Jack’s Pizza and Wings
There’s graffiti on the outside of Jack’s, and most places inside, too. Everything is a little grungy and worn at this bar, but the beer is cold and the pizza is hot. The pizza crust is thin and slices are large, so sometimes it can’t hold up to the crazy amount of toppings heaped on. Specialty pizzas are unique, like the mac and cheese or Soul Food with fried chicken, mashed potatoes, collard greens, and gravy.
Brother’s Famous Pizza
The small Brother’s Famous Pizza looks more like a diner than a pizzeria, with a counter to sit at and a few booths along a wall. But check out the letterboard menu and you’ll notice that pizza and grinders are the focus. It’s unlikely that buffalo chicken pizza graced the menu decades ago, but meatball and pepperoni have always been classic options.
Mom’s New York Pizza
After a long hard day laying on Miami Beach, what could be better than a slice of pizza? Mom’s New York Pizza is less than two blocks from the beach, so when you’re done soaking up sun and people watching, head to this strip-mall spot with walls covered in dollar bills. Choose what looks best from the pizzas on display and they’ll heat up a slice for you. Classic pepperoni never goes out of style.
Gina’s Pizza is temporarily closed due to the pandemic, but pizza fans in Fargo are likely willing wait patiently for the local favorite to reopen. The restaurant is located in a bowling alley called The Bowler, so it’s got that homey, old-school dive bar feel right off the bat.

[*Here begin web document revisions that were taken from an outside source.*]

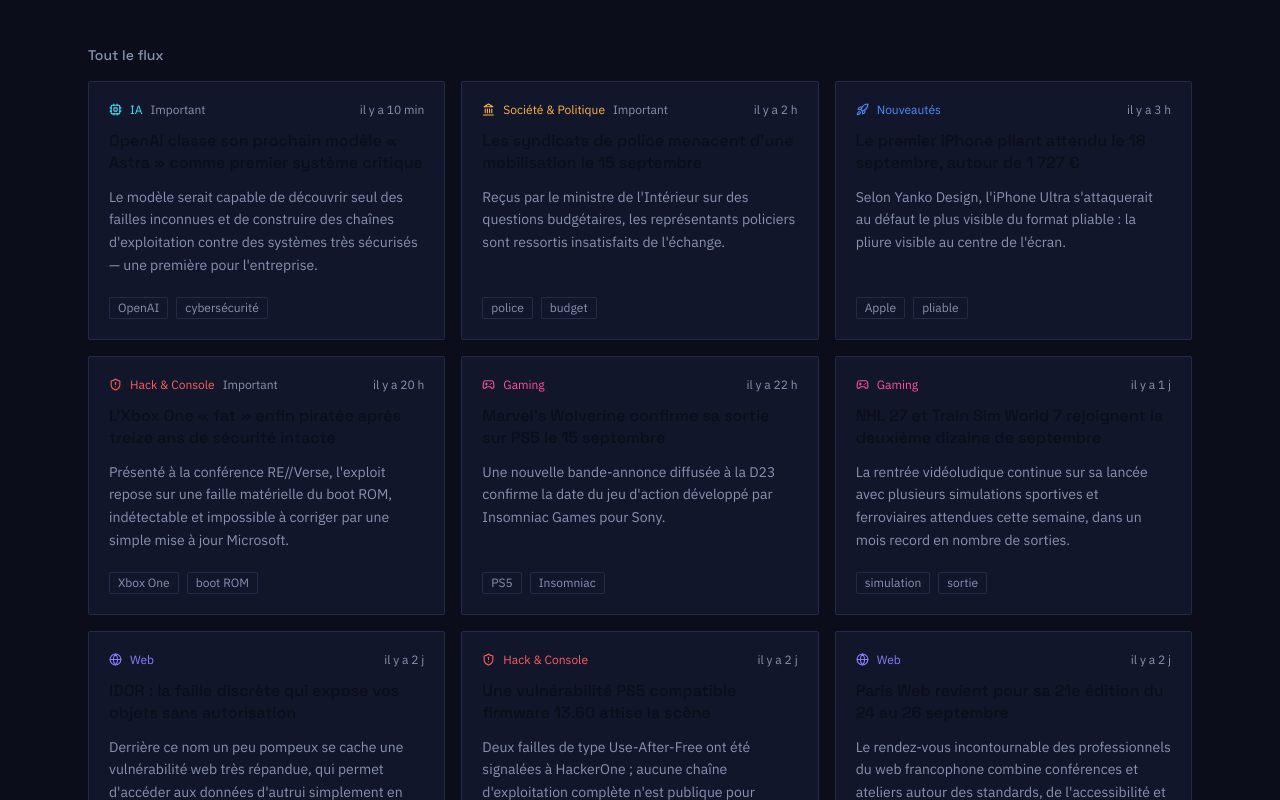
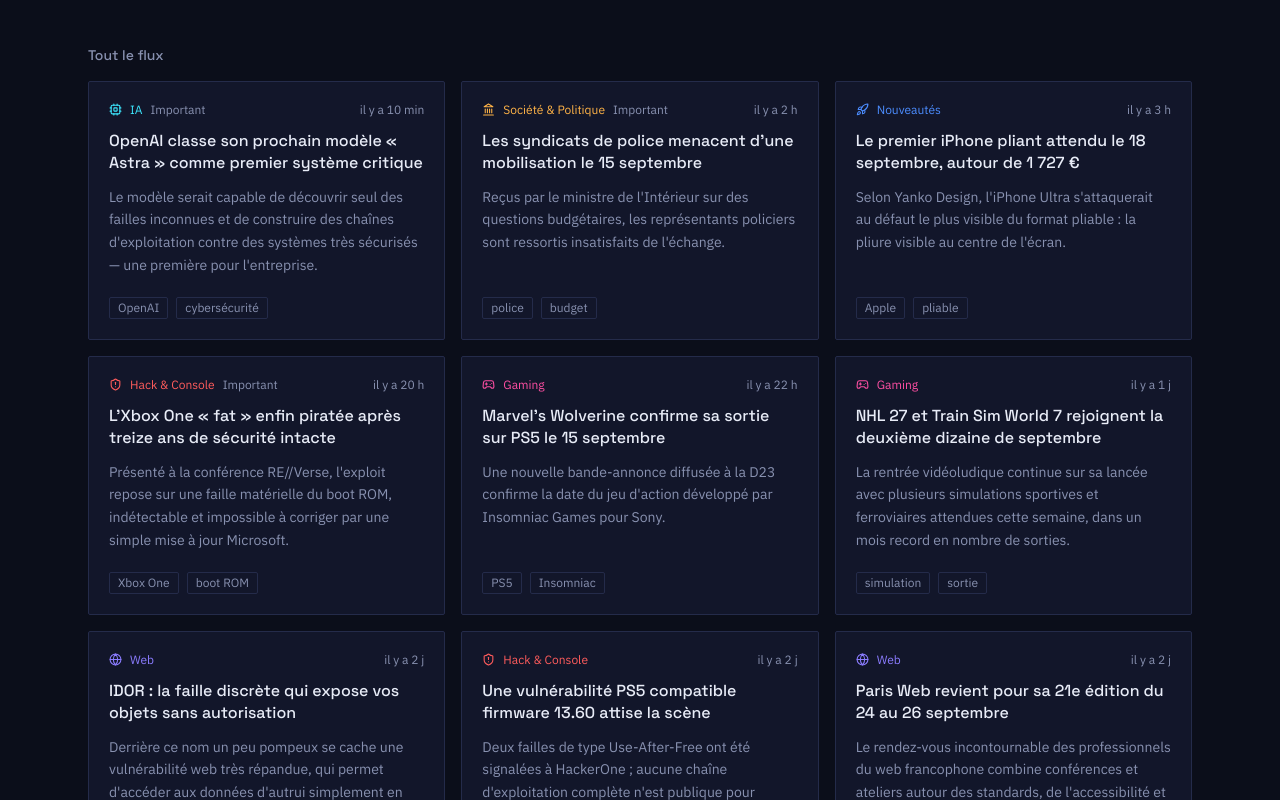
Before and after one commit to flemag/news-hub, a Next.js app: page / in a window 1280 px wide. Shown: the part 1040-1840 px from the top of the page. Built offline with nearby package versions, Linux system fonts and the light colour scheme.

Commit message:
Update ArticleCard.tsx

```diff
--- a/components/ArticleCard.tsx
+++ b/components/ArticleCard.tsx
@@ -44,7 +44,7 @@
 
       <h3
         className={[
-          "font-display font-medium leading-snug transition-colors",
+          "font-display font-medium leading-snug transition-colors text-ink",
           featured ? "text-xl" : "text-base",
         ].join(" ")}
       >
```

A Philly steak version topped with beef sirloin, green peppers, onion, and pepperjack is sure to please.